“What’s Another Word For” is a tool to help me find exactly that: another word for terms I overuse. Writing is about 60 percent looking for a synonym to avoid repeating phrases, and it’s not always easy to remember synonyms. Until the start of December, if I needed to use a word like “identify” multiple times in a sentence (which happens more often than you’d think writing about AI systems), I turned to Google. If I didn’t like the options on the results page, I had to click through to a site like Thesaurus.com and go through its list.
My private synonym-finding GPT automates that process, and building it was simple — the hardest part was hitting on the idea in the first place. OpenAI makes it easy to create GPTs; all you have to do is tell ChatGPT what you want to make (I prompted it to create a GPT that lists synonyms), give parameters on the limits (I told it to only respond to questions about synonyms, antonyms, and definitions), and send it off to the races. I can type in a query now like “Give me another word to use instead of research,” and it will respond with “Instead of research, you can use investigation.” I can ask it to give me a list or tell it to give me a different option.
Since I got “What’s Another Word For” up and running, it’s become a regular part of my process.

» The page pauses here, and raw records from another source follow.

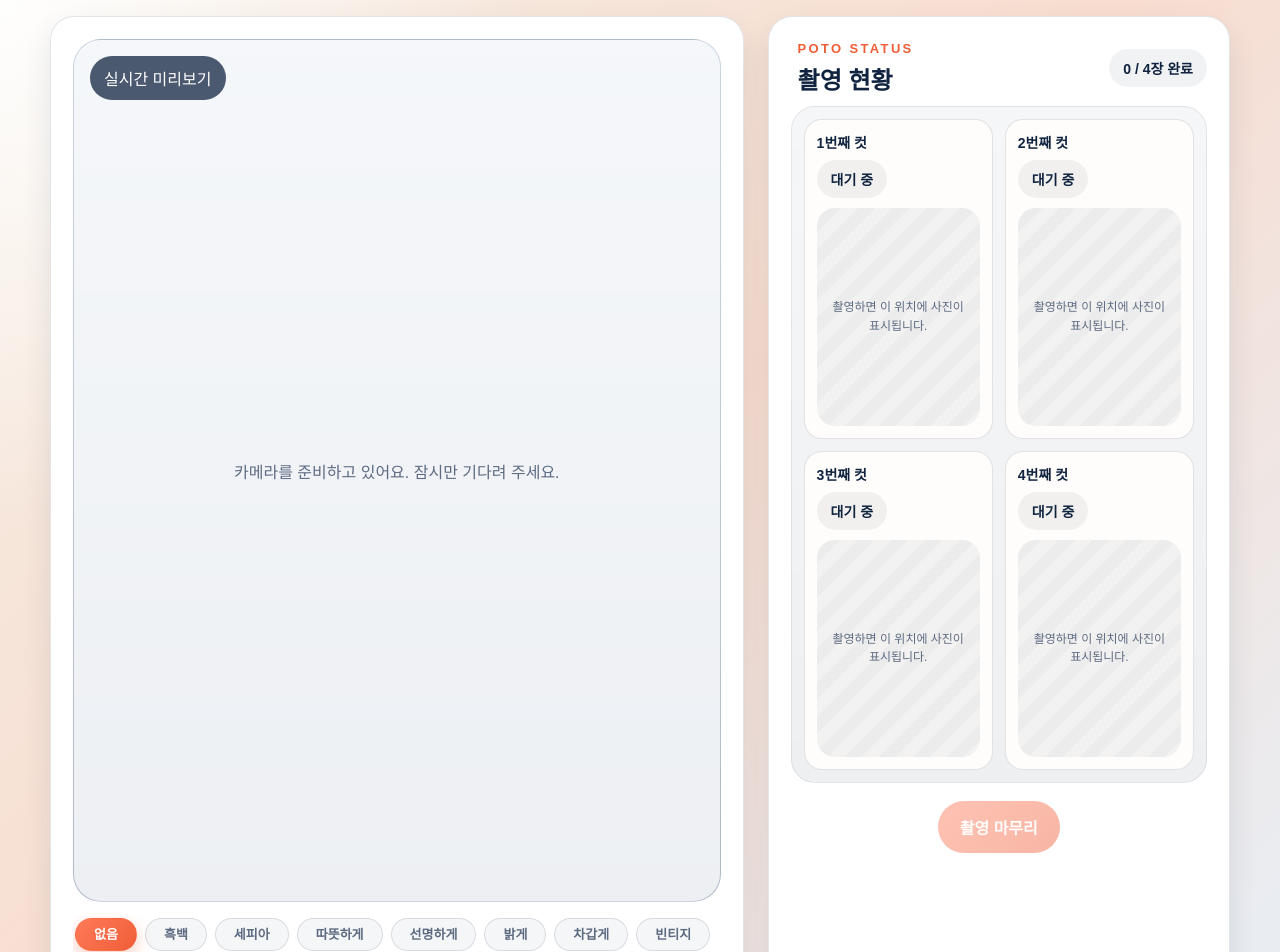
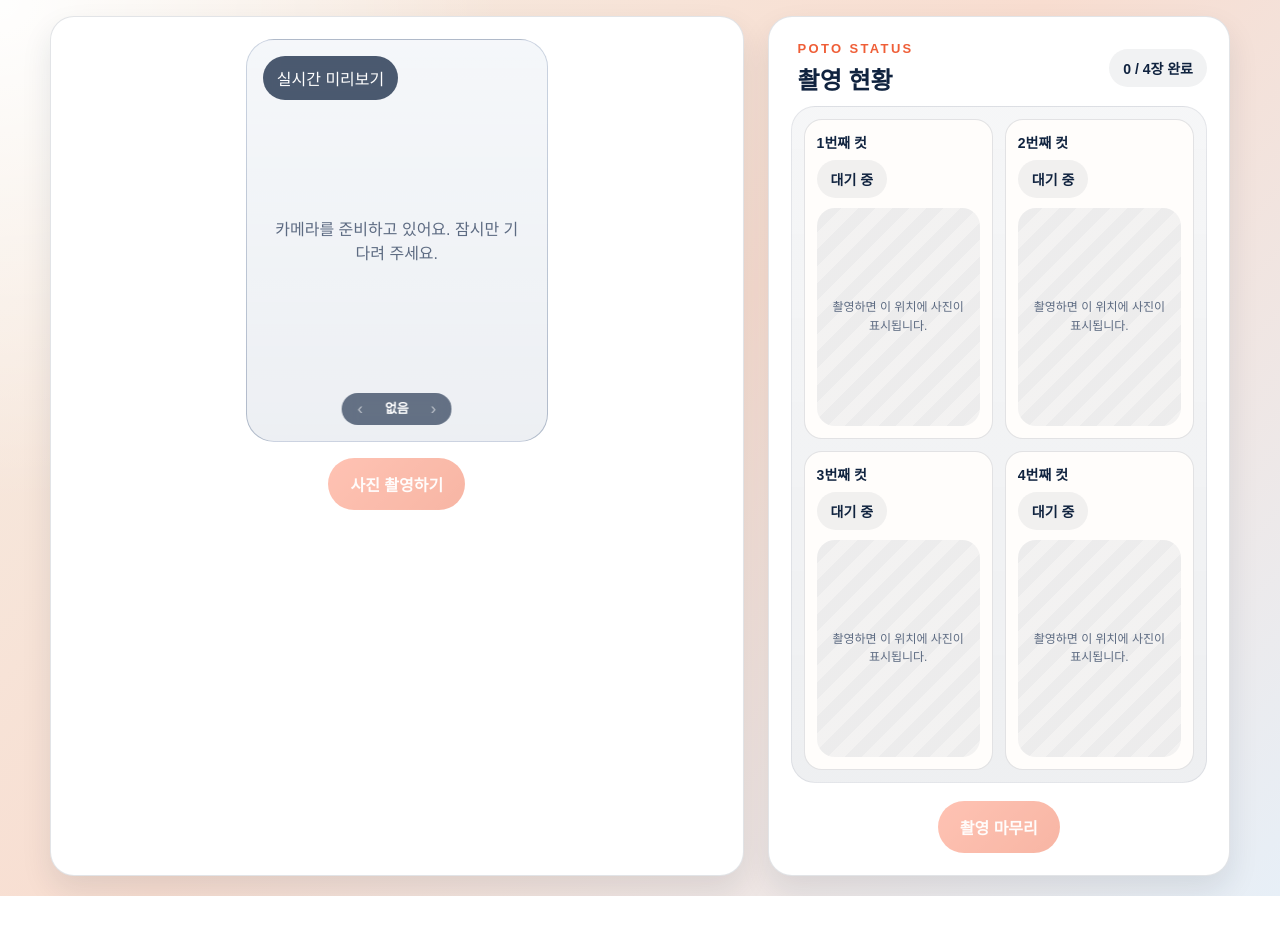
Before and after one commit to kkami121/pic-moment, a Next.js app: page /camera in a window 1280 px wide. Shown: the top 952 px of the page. After the commit the page ends 896 px from the top, so only its background shows below. Built offline with nearby package versions, Linux system fonts and the light colour scheme; no server answers.

Commit message:
카메라 비율 관리

```diff
--- a/app/camera/camera.module.css
+++ b/app/camera/camera.module.css
@@ -14,7 +14,7 @@
   align-items: flex-start;
   padding: 22px 24px;
 }
-
+ㅍ
 .topBar p {
   margin: 8px 0 0;
   color: var(--text-muted);
--- a/components/CameraCapture.module.css
+++ b/components/CameraCapture.module.css
@@ -9,7 +9,8 @@
   padding: 22px;
 }
 
-.cameraCard {
+.cameraCard,
+.sideCard {
   display: flex;
   flex-direction: column;
 }
@@ -23,6 +24,12 @@
     #dfe7f2;
   border: 1px solid rgba(16, 35, 63, 0.08);
   aspect-ratio: 3 / 4;
+  touch-action: pan-y;
+  cursor: grab;
+}
+
+.previewFrame:active {
+  cursor: grabbing;
 }
 
 .previewFrame video {
@@ -58,53 +65,36 @@
   z-index: 1;
 }
 
-.filterBar {
-  display: flex;
-  gap: 8px;
-  margin-top: 14px;
-  overflow-x: auto;
-  padding: 2px 2px 8px;
-  scrollbar-width: none;
+.filterIndicator {
+  position: absolute;
+  bottom: 16px;
+  left: 50%;
+  transform: translateX(-50%);
+  display: inline-flex;
+  align-items: center;
+  gap: 10px;
+  padding: 8px 16px;
+  border-radius: 999px;
+  background: rgba(16, 35, 63, 0.62);
+  backdrop-filter: blur(8px);
+  color: #fff;
+  z-index: 1;
+  pointer-events: none;
+  user-select: none;
 }
 
-.filterBar::-webkit-scrollbar {
-  display: none;
-}
-
-.filterChip {
-  flex-shrink: 0;
-  display: inline-flex;
-  align-items: center;
-  justify-content: center;
-  padding: 9px 18px;
-  border-radius: 999px;
-  border: 1.5px solid rgba(16, 35, 63, 0.13);
-  background: rgba(16, 35, 63, 0.04);
-  color: var(--text-muted);
+.filterName {
   font-size: 13px;
   font-weight: 700;
   line-height: 1;
-  white-space: nowrap;
-  cursor: pointer;
-  transition: background 0.18s, border-color 0.18s, color 0.18s, box-shadow 0.18s;
+  min-width: 48px;
+  text-align: center;
 }
 
-.filterChip:hover {
-  background: rgba(16, 35, 63, 0.08);
-  border-color: rgba(16, 35, 63, 0.22);
-  color: var(--text-main);
-}
-
-.filterChipActive {
-  background: linear-gradient(135deg, var(--accent) 0%, var(--accent-strong) 100%);
-  border-color: transparent;
-  color: #fff;
-  box-shadow: 0 6px 16px rgba(239, 94, 55, 0.3);
-}
-
-.filterChipActive:hover {
-  color: #fff;
-  background: linear-gradient(135deg, var(--accent) 0%, var(--accent-strong) 100%);
+.filterArrow {
+  font-size: 16px;
+  line-height: 1;
+  opacity: 0.6;
 }
 
 .captureActions {
@@ -291,11 +281,19 @@
 }
 
 .completePanel {
-  margin-top: 18px;
+  margin-top: auto;
+  padding-top: 18px;
   display: flex;
   justify-content: center;
 }
 
+
+@media (min-width: 1024px) {
+  .previewFrame {
+    max-width: 500px;
+    margin: 0 auto;
+  }
+}
 
 @media (max-width: 1023px) {
   .layout {
--- a/components/CameraCapture.tsx
+++ b/components/CameraCapture.tsx
@@ -4,6 +4,7 @@ import { useRouter } from "next/navigation";
 import { useCallback, useEffect, useRef, useState } from "react";
 import {
   CAMERA_FILTERS,
+  type CameraFilter,
   DRAFT_STORAGE_KEY,
   RESULT_STORAGE_KEY,
   captureFrameToDataUrl,
@@ -20,6 +21,7 @@ export default function CameraCapture() {
   const videoRef = useRef<HTMLVideoElement | null>(null);
   const captureCanvasRef = useRef<HTMLCanvasElement | null>(null);
   const streamRef = useRef<MediaStream | null>(null);
+  const swipeStartX = useRef<number | null>(null);
 
   const [shots, setShots] = useState<string[]>([]);
   const [retakeIndex, setRetakeIndex] = useState<number | null>(null);
@@ -162,6 +164,27 @@ export default function CameraCapture() {
     setRetakeIndex(index);
   }, []);
 
+  const handleSwipeStart = useCallback((e: { clientX: number }) => {
+    swipeStartX.current = e.clientX;
+  }, []);
+
+  const handleSwipeEnd = useCallback((e: { clientX: number }) => {
+    if (swipeStartX.current === null) return;
+    const deltaX = e.clientX - swipeStartX.current;
+    swipeStartX.current = null;
+
+    if (Math.abs(deltaX) < 40) return;
+
+    setSelectedFilter((prev: CameraFilter) => {
+      const currentIndex = CAMERA_FILTERS.findIndex((f) => f.id === prev.id);
+      if (deltaX < 0) {
+        return CAMERA_FILTERS[(currentIndex + 1) % CAMERA_FILTERS.length];
+      } else {
+        return CAMERA_FILTERS[(currentIndex - 1 + CAMERA_FILTERS.length) % CAMERA_FILTERS.length];
+      }
+    });
+  }, []);
+
   if (!isMounted) {
     return (
       <section className="panelCard" style={{ padding: 24 }}>
@@ -176,9 +199,20 @@ export default function CameraCapture() {
     <>
     <section className={styles.layout}>
       <div className={`panelCard ${styles.cameraCard}`}>
-        <div className={styles.previewFrame}>
+        <div
+          className={styles.previewFrame}
+          onPointerDown={handleSwipeStart}
+          onPointerUp={handleSwipeEnd}
+          onPointerLeave={() => { swipeStartX.current = null; }}
+        >
           <div className={styles.captureBadge}>
             <span>{retakeIndex !== null ? `${retakeIndex + 1}번째 재촬영 중` : "실시간 미리보기"}</span>
+          </div>
+
+          <div className={styles.filterIndicator}>
+            <span className={styles.filterArrow}>‹</span>
+            <span className={styles.filterName}>{selectedFilter.name}</span>
+            <span className={styles.filterArrow}>›</span>
           </div>
 
           <video ref={videoRef} autoPlay playsInline muted style={{ filter: selectedFilter.css === "none" ? undefined : selectedFilter.css }} />
@@ -195,19 +229,6 @@ export default function CameraCapture() {
               </div>
             </div>
           )}
-        </div>
-
-        <div className={styles.filterBar}>
-          {CAMERA_FILTERS.map((filter) => (
-            <button
-              key={filter.id}
-              type="button"
-              className={`${styles.filterChip} ${selectedFilter.id === filter.id ? styles.filterChipActive : ""}`}
-              onClick={() => setSelectedFilter(filter)}
-            >
-              {filter.name}
-            </button>
-          ))}
         </div>
 
         <div className={styles.captureActions}>
--- a/lib/canvas.ts
+++ b/lib/canvas.ts
@@ -119,7 +119,7 @@ export async function downloadCanvasImage(
     link.download = fileName;
     document.body.appendChild(link);
     link.click();
-    link.remove();
+    link.parentNode?.removeChild(link);
   } finally {
     window.setTimeout(() => URL.revokeObjectURL(objectUrl), 1000);
   }
```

I keep it open in a browser tab, and instead of turning to Google, I ask the GPT for help finding words.
It’s shaved off maybe 30 seconds from writing a quick news post
It seems trivial, but it’s been incredibly helpful for someone who constantly needs to remember how to avoid repetition. Sure, I can keep Thesaurus.com open in a tab all the time, but it’s packed with banner ads and annoyingly slow. Having my GPT open is better: there are no ads, and I can scroll up to my previous queries.
OpenAI wants to make creating GPTs easy so it can argue that AI helps people work. Custom GPTs are a paid product that’s only available to users of ChatGPT Plus, ChatGPT Team, and ChatGPT Enterprise. For now, accessing custom GPTs through the GPT Store is free for paying subscribers, though OpenAI has said it will pay creators based on usage metrics. Unsurprisingly, some AI girlfriends and boyfriends notwithstanding, most of the apps I found solve productivity issues. (I could have made the fiftieth version of a PDF summarizer, if I were so inclined.)
Though I’ve come to depend on my GPT, it’s the only one I use. It’s not fully integrated into my workflow either, because GPTs live in the ChatGPT Plus tab on my browser instead of inside a program like Google Docs. And honestly, if I wasn’t already paying for ChatGPT Plus, I’d be happy to keep Googling alternative terms. I don’t think I’ll be giving up “What’s Another Word For” any time soon, but unless another hot GPT idea strikes me, I’m still not sure what they’re good for — at least in my job.